Provided data: Begin

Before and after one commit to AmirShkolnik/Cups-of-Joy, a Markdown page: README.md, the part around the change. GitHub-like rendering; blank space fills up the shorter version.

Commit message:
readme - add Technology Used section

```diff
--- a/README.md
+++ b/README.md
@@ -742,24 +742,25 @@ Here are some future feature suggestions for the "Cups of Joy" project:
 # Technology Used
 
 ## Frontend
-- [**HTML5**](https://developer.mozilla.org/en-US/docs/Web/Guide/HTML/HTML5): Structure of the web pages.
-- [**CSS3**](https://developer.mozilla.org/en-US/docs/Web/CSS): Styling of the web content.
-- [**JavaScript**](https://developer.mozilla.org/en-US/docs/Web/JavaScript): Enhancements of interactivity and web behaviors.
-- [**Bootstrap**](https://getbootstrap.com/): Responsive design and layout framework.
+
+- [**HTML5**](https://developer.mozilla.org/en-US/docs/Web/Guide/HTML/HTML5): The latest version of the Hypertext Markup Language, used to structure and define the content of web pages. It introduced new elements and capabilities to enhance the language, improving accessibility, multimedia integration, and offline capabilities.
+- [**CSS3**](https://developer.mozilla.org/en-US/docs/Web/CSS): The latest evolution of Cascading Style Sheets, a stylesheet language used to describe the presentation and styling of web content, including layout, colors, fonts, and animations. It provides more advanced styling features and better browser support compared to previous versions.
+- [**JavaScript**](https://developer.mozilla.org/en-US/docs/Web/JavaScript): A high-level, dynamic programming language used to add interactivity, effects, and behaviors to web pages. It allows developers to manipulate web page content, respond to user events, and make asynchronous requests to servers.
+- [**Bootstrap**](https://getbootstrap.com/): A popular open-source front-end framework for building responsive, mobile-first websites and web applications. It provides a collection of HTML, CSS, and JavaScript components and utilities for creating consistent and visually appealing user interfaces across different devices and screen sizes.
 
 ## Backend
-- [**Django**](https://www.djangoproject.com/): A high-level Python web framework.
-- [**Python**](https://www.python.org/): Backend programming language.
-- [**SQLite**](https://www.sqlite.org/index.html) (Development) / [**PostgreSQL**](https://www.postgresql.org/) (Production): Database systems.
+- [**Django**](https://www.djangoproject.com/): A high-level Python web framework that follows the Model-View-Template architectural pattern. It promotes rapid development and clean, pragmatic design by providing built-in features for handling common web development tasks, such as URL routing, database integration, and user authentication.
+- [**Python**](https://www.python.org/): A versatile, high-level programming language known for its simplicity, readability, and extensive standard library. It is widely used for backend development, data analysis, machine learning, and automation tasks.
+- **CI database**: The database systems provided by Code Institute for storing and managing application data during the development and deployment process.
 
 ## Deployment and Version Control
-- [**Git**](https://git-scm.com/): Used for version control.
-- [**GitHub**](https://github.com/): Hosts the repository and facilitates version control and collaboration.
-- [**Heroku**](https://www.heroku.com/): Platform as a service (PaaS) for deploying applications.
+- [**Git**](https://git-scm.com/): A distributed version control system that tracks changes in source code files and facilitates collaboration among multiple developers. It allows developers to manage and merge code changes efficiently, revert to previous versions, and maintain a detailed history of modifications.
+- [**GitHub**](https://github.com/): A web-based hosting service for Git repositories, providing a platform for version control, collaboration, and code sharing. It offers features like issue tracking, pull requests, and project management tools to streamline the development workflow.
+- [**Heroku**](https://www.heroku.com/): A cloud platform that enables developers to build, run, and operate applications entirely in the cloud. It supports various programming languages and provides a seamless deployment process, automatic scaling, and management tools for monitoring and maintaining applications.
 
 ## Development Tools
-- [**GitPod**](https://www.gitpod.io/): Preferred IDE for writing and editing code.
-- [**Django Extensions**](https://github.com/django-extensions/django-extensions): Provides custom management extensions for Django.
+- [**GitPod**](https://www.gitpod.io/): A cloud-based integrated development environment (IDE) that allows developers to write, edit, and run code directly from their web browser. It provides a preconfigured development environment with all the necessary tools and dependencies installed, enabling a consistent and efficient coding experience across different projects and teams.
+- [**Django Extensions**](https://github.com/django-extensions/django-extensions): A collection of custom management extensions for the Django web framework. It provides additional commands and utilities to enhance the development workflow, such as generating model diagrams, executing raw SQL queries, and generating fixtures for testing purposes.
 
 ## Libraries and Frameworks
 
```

Provided data: End

● Assignment: Within the lines above, find those holding the word "GitPod" and copy them.

● Solution:
-- [**GitPod**](https://www.gitpod.io/): Preferred IDE for writing and editing code.
+- [**GitPod**](https://www.gitpod.io/): A cloud-based integrated development environment (IDE) that allows developers to write, edit, and run code directly from their web browser. It provides a preconfigured development environment with all the necessary tools and dependencies installed, enabling a consistent and efficient coding experience across different projects and teams.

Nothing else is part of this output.